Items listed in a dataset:
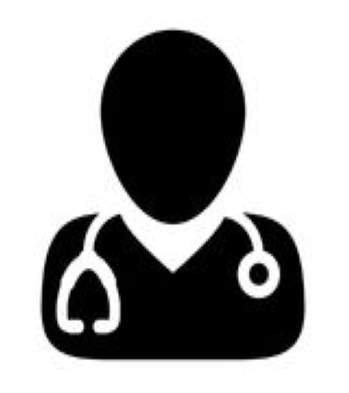
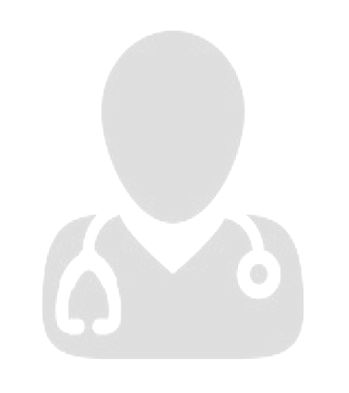
коммит

diff --git a/views/layouts/main.php b/views/layouts/main.php
@@ -30,13 +30,13 @@ AppAsset::register($this);
 <header class="header-a">
     <div class="container">
         <div class="row">
-            <div class="col-sm-6"><img src="/images/logo100.jpg"></div>
+            <div class="col-sm-6"><img src="/images/tmp_logo100.jpg"></div> <?php //ToDO obf ?>
             <div class="col-sm-6 header-info">
-                <div class="col-md-6 head-phone-number">+7(915)480-03-03</div>
+                <div class="col-md-6 head-phone-number" style="color:#141f93">+7(800)123-45-67</div> <?php //ToDO obf ?>
                 <div class="col-md-6">
                     <?= Html::dropDownList("place", null,
                         [
-                            "" => "Выберите вашу клинику",
+                            "" => "Выберите ваше подразделение",//ToDO obf
                             "Московская область" => [
                                 "1" => "Руза",
                                 "2" => "Тучково",
@@ -75,7 +75,7 @@ AppAsset::register($this);
     echo Nav::widget([
         'options' => ['class' => 'navbar-nav navbar-right'],
         'items' => [
-            ['label' => 'Доктора', 'url' => ['/persons/index']],
+            ['label' => 'Сотрудники', 'url' => ['/persons/index']],
             ['label' => 'Учреждения', 'url' => ['/institutions/index']],
             ['label' => 'Home', 'url' => ['/site/index']],
             ['label' => 'About', 'url' => ['/site/about']],

diff --git a/controllers/SiteController.php b/controllers/SiteController.php
@@ -9,6 +9,7 @@ use yii\web\Response;
 use yii\filters\VerbFilter;
 use app\models\LoginForm;
 use app\models\ContactForm;
+use app\models\Sheduler;
 
 class SiteController extends Controller
 {
@@ -180,6 +181,31 @@ class SiteController extends Controller
 
 
         return json_encode($f);
+    }
+
+    public function actionParce()
+    {
+        $s=Sheduler::parceFile("r.json");
+        $r="<table>";
+        foreach ($s->subdivisions as $subdiv_hash=>$subdiv){
+            foreach ($subdiv->workplaces as $workplace_hash=>$workplace){
+                foreach ($workplace->schedules as $schedule_hash=>$schedule) {
+                    $r .= "<tr><td>" . $subdiv_hash . "</td><td>" . $subdiv->name . "</td><td>" . $workplace_hash . "</td><td>" . $workplace->name . "</td><td>" . $schedule_hash . "</td><td>" . $schedule->name . "</td></tr>";
+                    $sh=new Sheduler();
+                    $sh->hash=$schedule_hash;
+                    $sh->person_name=$schedule->name;
+                    $sh->workplace_hash=$workplace_hash;
+                    $sh->workplace_name=$workplace->name;
+                    $sh->subdivision_hash=$subdiv_hash;
+                    $sh->subdivision_name=$subdiv->name;
+                    $sh->save();
+                }
+            }
+        }
+        $r.="</table>";
+
+
+        return $r;
     }
 
 

diff --git a/views/persons/view.php b/views/persons/view.php
@@ -23,7 +23,7 @@ $this->params['breadcrumbs'][] = $this->title;
                  'title' => mb_convert_case($model->traits["специальность"][0]->description, MB_CASE_TITLE) . " " . $model->fullname
             ]) ?>
         </div>
-        <div class="col-sm-8">
+        <div class="col-sm-8" style="color:lightgrey;<?php //ToDo?>">
             <h1><?= $model->fullname ?></h1>
             <h2>
                 <?php

diff --git a/models/Sheduler.php b/models/Sheduler.php
@@ -1,0 +1,22 @@
+<?php
+/**
+ * Created by PhpStorm.
+ * User: a.ivanitsky
+ * Date: 15.01.2019
+ * Time: 17:31
+ */
+
+namespace app\models;
+
+
+use app\models\Generated\ShedulersGenerated;
+
+class Sheduler extends ShedulersGenerated
+{
+    static public function parceFile($fileName)
+    {
+        $s=file_get_contents($fileName);
+        $o=json_decode($s);
+        return $o;
+    }
+}

diff --git a/config/db.php b/config/db.php
@@ -4,7 +4,7 @@ return [
     'class' => 'yii\db\Connection',
     'dsn' => 'mysql:host=localhost;dbname=yii',
     'username' => 'root',
-    'password' => '',
+    'password' => 'root',
     'charset' => 'utf8',
     'tablePrefix' => 'sd_',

*Directions*. Please show every line above that includes the word "parceFile".

*Answer to the problem*.
+        $s=Sheduler::parceFile("r.json");
+    static public function parceFile($fileName)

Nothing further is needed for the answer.